From CeraSport sponsored Tony Byatt:
For those with the patience or interest, the beginning of the race report:
The flight had all of the typical maddening and frustrating experiences involved with almost any air travel these days. An eighteen hour day of Albuquerque to Denver to Newark to Puerto Rico finally set me on the ground at 0330 on Sunday morning. I rolled in to the hotel bed, beat, at 0430. I managed to sleep until 1030 when I finally rolled out of bed and headed to the quite good restaurant in the hotel. Two or three cups of excellent coffee, a nice buffet breakfast, and I felt remarkably fine. I walked the two blocks up to the velodrome to check it out.
Much to amusement and mild dismay, they were painting the track, having just completed repairs! Glidden housepaint, no less. The track would be open at four for practice sessions. Lots of guys that had come early were able to stew in their own angry juices for a few days since they had not been able to ride any laps!
I showed up at four having carefully assembled my bike and bolting on the warm up wheels. Old pro that I am, I saddled up, cruised the apron for a few laps and went to get on the boards on the back straight. I had not noticed the one inch vertical lip on the track where the cote d'azur started so when I entered at my normal shallow angle, I promptly caught the lip and crashed. Nothing to see here folks…just a badly bruised male ego; move along.
Warm up went well, the compression socks on the flight seem to have worked some sort of magic, and I headed back to the hotel for food and snooze!
The schedule was a tough one – Monday, the easiest day; I was to start with the 500 and, in the afternoon, team pursuit. Flying with a trainer or rollers would have added another couple of hundred bucks to the trip and I was now regretting not having them. I got a decent warm up in before they closed the track for racing but the timing was off. It would be an hour before I raced. I did some plyo jumps (on to the podium, no less), about twenty minutes out. It got the heat going in my quads so I hoped it would be good enough.
They had some fancy equipment at the race in the camera gear but no scoreboard, officials did the holding and a verbal countdown, and the timing was done by hand. As we raced, no one heard times. As each age group finished there would be a small break and then the results would be posted on a bulletin board under the judge’s stand. The official heading in that direction would start a mild stampede for the board and everyone would crowd in to see the results. When my age group came up, I was the fifth rider off. I felt like I nailed the start, railed the black line through turn one, and hunkered low in to the 15 mile an hour wind on the back straight. The track has great geometry and I was able to pin the line all the way around and felt like I was still accelerating at turn three as the wind began to catch my back. Lap one down and I was feeling great. Coming to sea level from 7000 feet has its advantages. I rolled the last lap hard, driving for the line and felt that little fade coming in to the last home straight. I made sure to drive all the way to the line plus a stroke and sat up. Now the waiting would start.
The age group below mine started and the results had not yet been posted.
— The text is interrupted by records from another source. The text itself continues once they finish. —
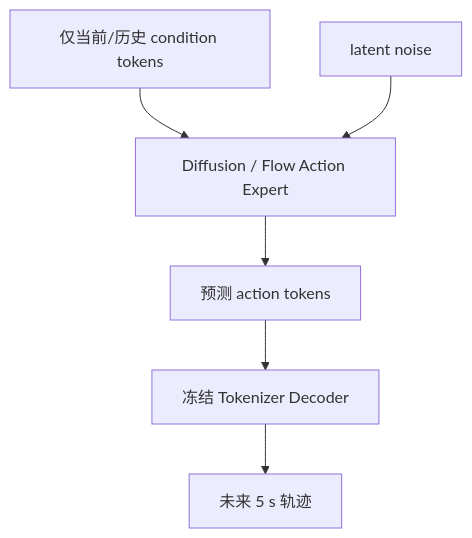
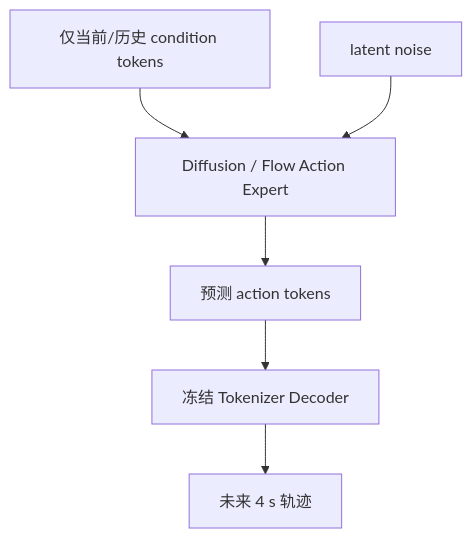
The second of 2 diagrams in docs/VISION_ACTION_TOKENIZER_CODE_PLAN.md (AlanLiangC/ITAE), drawn with Mermaid before and after one commit. The commit also changed other lines of this file and 43 other files, not shown here.

````diff
--- a/docs/VISION_ACTION_TOKENIZER_CODE_PLAN.md
+++ b/docs/VISION_ACTION_TOKENIZER_CODE_PLAN.md
@@ -91,8 +85,8 @@
 ```mermaid
 flowchart TD
     C["仅当前/历史 condition tokens"] --> EXP["Diffusion / Flow Action Expert"]
     N["latent noise"] --> EXP
     EXP --> ZH["预测 action tokens"]
     ZH --> DEC["冻结 Tokenizer Decoder"]
-    DEC --> TRAJ["未来 5 s 轨迹"]
+    DEC --> TRAJ["未来 4 s 轨迹"]
 ```
````
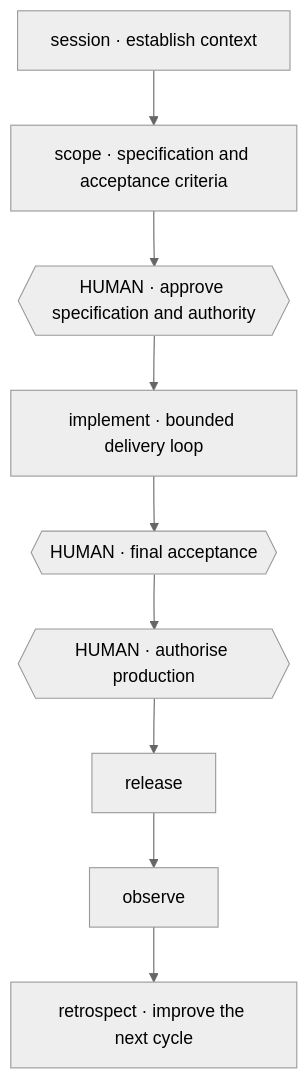
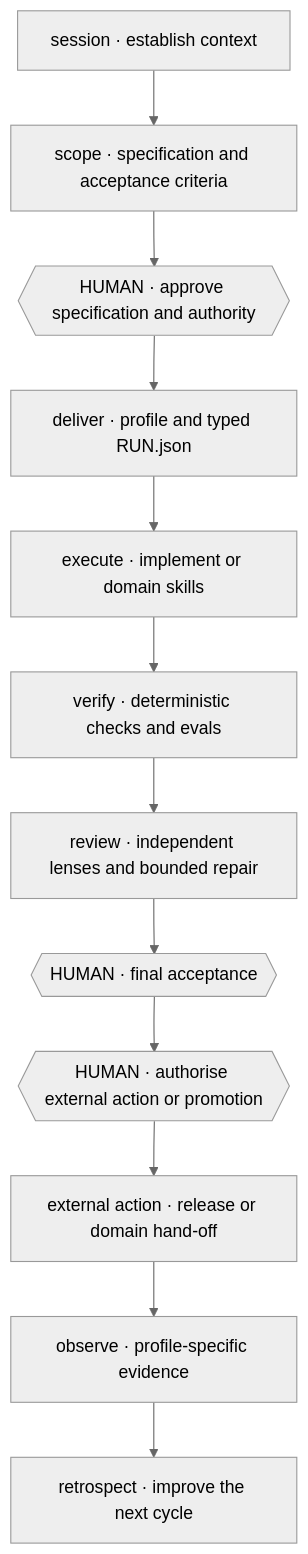
Before and after one commit to mblauberg/agent-harness: the diagram in README.md, drawn with Mermaid (neutral theme). The commit also changed other lines of this file and 98 other files, not shown here.

````diff
--- a/README.md
+++ b/README.md
@@ -59,13 +53,16 @@
 ```mermaid
 flowchart TB
     accTitle: Agent harness lifecycle
-    accDescr: Work moves from session context through human-approved scope, implementation and final acceptance to human-authorised release, observation and evidence-based improvement.
+    accDescr: Work moves from context and human-approved intent through a delivery profile, evidence, independent review and acceptance to separately authorised release, observation and improvement.
     S["session · establish context"] --> P["scope · specification and acceptance criteria"]
     P --> H1{{"HUMAN · approve specification and authority"}}
-    H1 --> I["implement · bounded delivery loop"]
-    I --> H2{{"HUMAN · final acceptance"}}
-    H2 --> H3{{"HUMAN · authorise production"}}
-    H3 --> L["release"]
-    L --> O["observe"]
+    H1 --> D["deliver · profile and typed RUN.json"]
+    D --> X["execute · implement or domain skills"]
+    X --> V["verify · deterministic checks and evals"]
+    V --> R["review · independent lenses and bounded repair"]
+    R --> H2{{"HUMAN · final acceptance"}}
+    H2 --> H3{{"HUMAN · authorise external action or promotion"}}
+    H3 --> L["external action · release or domain hand-off"]
+    L --> O["observe · profile-specific evidence"]
     O --> T["retrospect · improve the next cycle"]
 ```
````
A small crowd milled around the bulletin board waiting for the official to walk up. When she headed that way a hoard headed up to greet her. I waited for several minutes, knowing that I could not change anything by rushing up. I got up to the board with just three guys there, all talking about how slow the times were. They were slow – mine was slower than my rather poor ride at nationals. But it was fast enough to be at the top of the list! I had a Pan Ams gold in the first event!
An hour later I stood on the podium, hand on my heart, while the red white and blue was hoisted to the sounds of our National Anthem. I sang it loud and proud, probably off key, but enjoyed the moment. I have some new stripes to add to my jerseys; one more set and I will be happy.
I zipped back to the hotel to change out my bars and my gearing to get ready for team pursuit qualifiers. We had assembled a true 55-59 team from around the country and were pleased with our chances when we arrived. For better or worse, the officials changed the rules a bit for the race. Per UCI rules, you race as a team at the age of the youngest guy in the group. It used to be done with the sum of ages but too many teams learned how to game that system by using a much stronger, younger pursuiter to pull the old guys around. Here, they decide to average the ages of the four riders. Oh my, let the games begin. Oh, and did I mention, it was to be a 4k pursuit, not the three that we do at Nationals in our age group? We held our own in the qualifiers, and managed a bronze medal, in the end. The gold and silver teams both had two guys in the 50-55 group and used them wisely; towing their 60+ guy long enough to be legal and then dropping him like a stone – only three have to finish.
I went back to the hotel that night with a new jersey, two medals, and a big old smile on my face. I slept fitfully, excited about the win, and looking forward to the next day.
Comments will be approved before showing up.